I am a Swedish obstetrician and gynecologist and have been working clinically for many years. Simultaneously I have always been engaged in education and research. While employed at Uppsala University in Sweden I have taught medical students, midwives, nurses and biomedical assistants among others.
My research profile is in obstetrics and gynecology, but for more than ten years I have focused on reproductive health in low income countries, mainly in East-Africa, where I have supervised PhD and Master’s students. I have conducted research in women’s health from different angles: maternal health and mortality, support in the post-partum period, abortions, violence against women and children, adolescents’ reproductive health, infectious diseases, such as STI/HIV and health systems. I am now involved in a project at NTNU on violence against women in Nepal and Sri Lanka, and have applied for funds for other projects with others.

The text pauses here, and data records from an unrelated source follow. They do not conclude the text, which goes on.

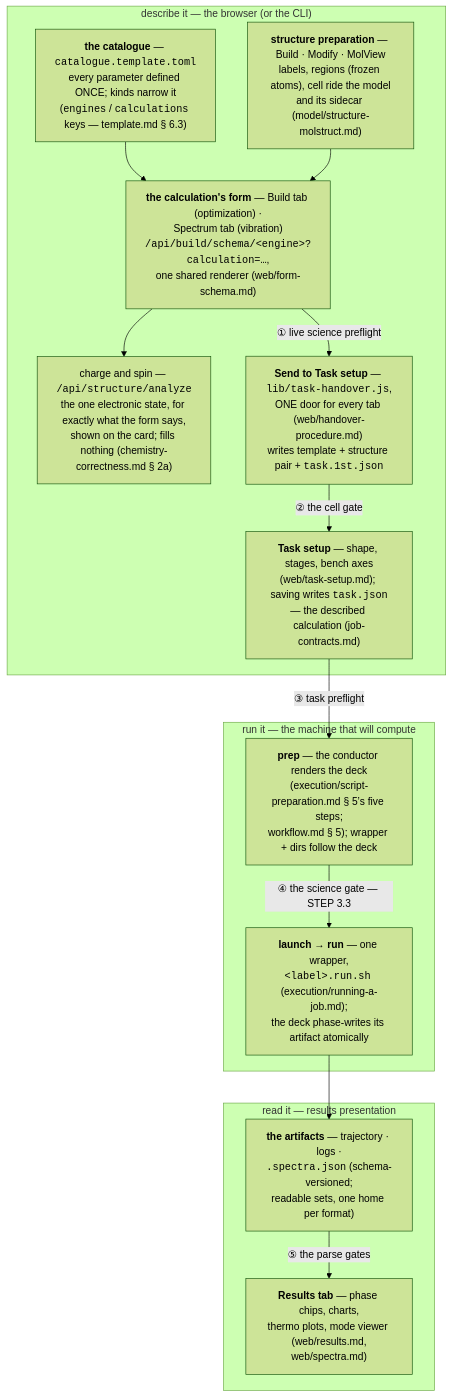
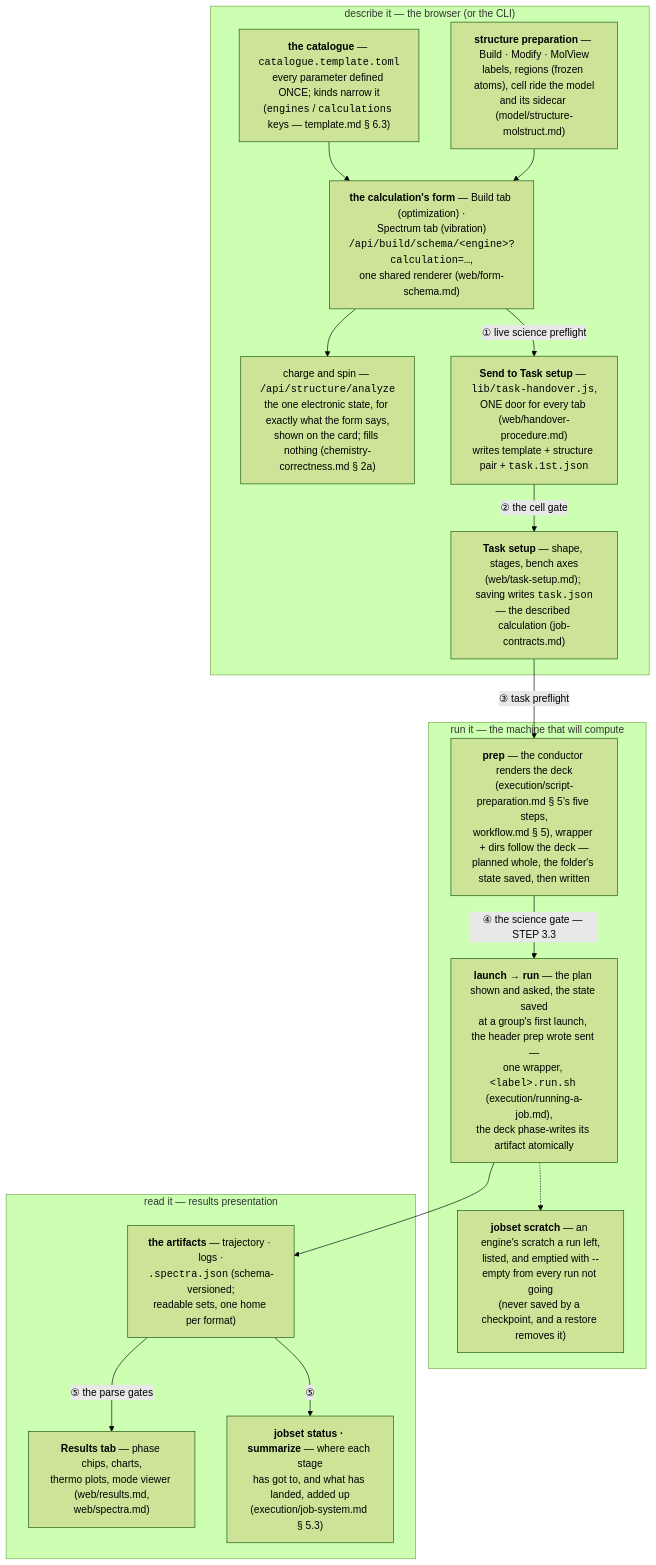
One commit to Qing-LAB/molbuilder changed the fourth of 4 diagrams in docs/workflow.md. Above: the diagram before and after it, drawn with Mermaid (forest theme). The commit also changed other lines of this file and 54 other files, not shown here.

````diff
--- a/docs/workflow.md
+++ b/docs/workflow.md
@@ -496,29 +513,33 @@
 ```mermaid
 flowchart TB
     subgraph DESCRIBE["describe it — the browser (or the CLI)"]
         CAT["<b>the catalogue</b> — <code>catalogue.template.toml</code><br/>every parameter defined ONCE; kinds narrow it<br/>(<code>engines</code> / <code>calculations</code> keys — template.md § 6.3)"]
         STRUCT["<b>structure preparation</b> — Build · Modify · MolView<br/>labels, regions (frozen atoms), cell ride the model<br/>and its sidecar (model/structure-molstruct.md)"]
         FORM["<b>the calculation's form</b> — Build tab (optimization) ·<br/>Spectrum tab (vibration)<br/><code>/api/build/schema/&lt;engine&gt;?calculation=…</code>,<br/>one shared renderer (web/form-schema.md)"]
         DETECT["charge and spin — <code>/api/structure/analyze</code><br/>the one electronic state, for exactly what the form says,<br/>shown on the card; fills nothing (chemistry-correctness.md § 2a)"]
         SEND["<b>Send to Task setup</b> — <code>lib/task-handover.js</code>,<br/>ONE door for every tab (web/handover-procedure.md)<br/>writes template + structure pair + <code>task.1st.json</code>"]
         TS["<b>Task setup</b> — shape, stages, bench axes<br/>(web/task-setup.md); saving writes <code>task.json</code><br/>— the described calculation (job-contracts.md)"]
     end
     subgraph MACHINE["run it — the machine that will compute"]
-        PREP["<b>prep</b> — the conductor renders the deck<br/>(execution/script-preparation.md § 5’s five steps;<br/>workflow.md § 5); wrapper + dirs follow the deck"]
-        RUN["<b>launch → run</b> — one wrapper,<br/><code>&lt;label&gt;.run.sh</code> (execution/running-a-job.md);<br/>the deck phase-writes its artifact atomically"]
+        PREP["<b>prep</b> — the conductor renders the deck<br/>(execution/script-preparation.md § 5’s five steps,<br/>workflow.md § 5), wrapper + dirs follow the deck —<br/>planned whole, the folder's state saved, then written"]
+        RUN["<b>launch → run</b> — the plan shown and asked, the state saved<br/>at a group's first launch, the header prep wrote sent —<br/>one wrapper, <code>&lt;label&gt;.run.sh</code> (execution/running-a-job.md),<br/>the deck phase-writes its artifact atomically"]
+        SCR["<b>jobset scratch</b> — an engine's scratch a run left,<br/>listed, and emptied with --empty from every run not going<br/>(never saved by a checkpoint, and a restore removes it)"]
     end
     subgraph READ["read it — results presentation"]
         ART["<b>the artifacts</b> — trajectory · logs ·<br/><code>.spectra.json</code> (schema-versioned;<br/>readable sets, one home per format)"]
         RES["<b>Results tab</b> — phase chips, charts,<br/>thermo plots, mode viewer (web/results.md,<br/>web/spectra.md)"]
+        OBS["<b>jobset status · summarize</b> — where each stage<br/>has got to, and what has landed, added up<br/>(execution/job-system.md § 5.3)"]
     end
 
     CAT --> FORM
     STRUCT --> FORM
     FORM --> DETECT
     FORM -->|"① live science preflight"| SEND
     SEND -->|"② the cell gate"| TS
     TS -->|"③ task preflight"| PREP
     PREP -->|"④ the science gate — STEP 3.3"| RUN
     RUN --> ART
+    RUN -.-> SCR
     ART -->|"⑤ the parse gates"| RES
+    ART -->|"⑤"| OBS
 ```
````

Global health is defined as health issues that transcend national boundaries and call for research and actions to improve health for all, irrespective of where we live. “Collaborative international research and action for promoting health for all”. As health is influenced by politics, society, culture and the environment, solutions to health problems not only reside within health systems, but also elsewhere. I have already met a lot of people in Trondheim with strong interests in global health who are engaged in different research projects in various faculties. In the medical faculty there are well-established cooperations and projects in Nepal, Sierra Leone, Malawi and South-Africa. I recently lectured to a large group of medical students and almost all of them had been travelling outside Europe. They showed knowledge and great interest in global health and in solutions to challenging issues. So I think it is timely that the medical faculty has now decided that Global Health shall be included in all education.A new two-year international Master’s program in global health will be developed, which is exciting and challenging, and I’m sure it will benefit research and education.
Furthermore, we wish to increase collaboration with other faculties, institutions, HiST and other actors. At the moment, we are updating the global health program that already exists for medical students. Two weeks ago there was the annual Global Health Day, held for the fourth year, and showing a growing interest in the topic with, now almost 200 participants. There were many stimulating presentations during the day, focusing on two main themes; our technological and educational possibilities from Norway to influence the health situations in low-and middle income countries, and opportunities to meet other researchers and teachers.
NTNU’s vision «Knowledge for a better world» and the medical faculty’s vision «Health for a better world» is comprehensive and relevant to the global world we live in, in Trondheim and elsewhere. Last but not least, I would like to thank all for the warm reception I have received in my new inspiring job.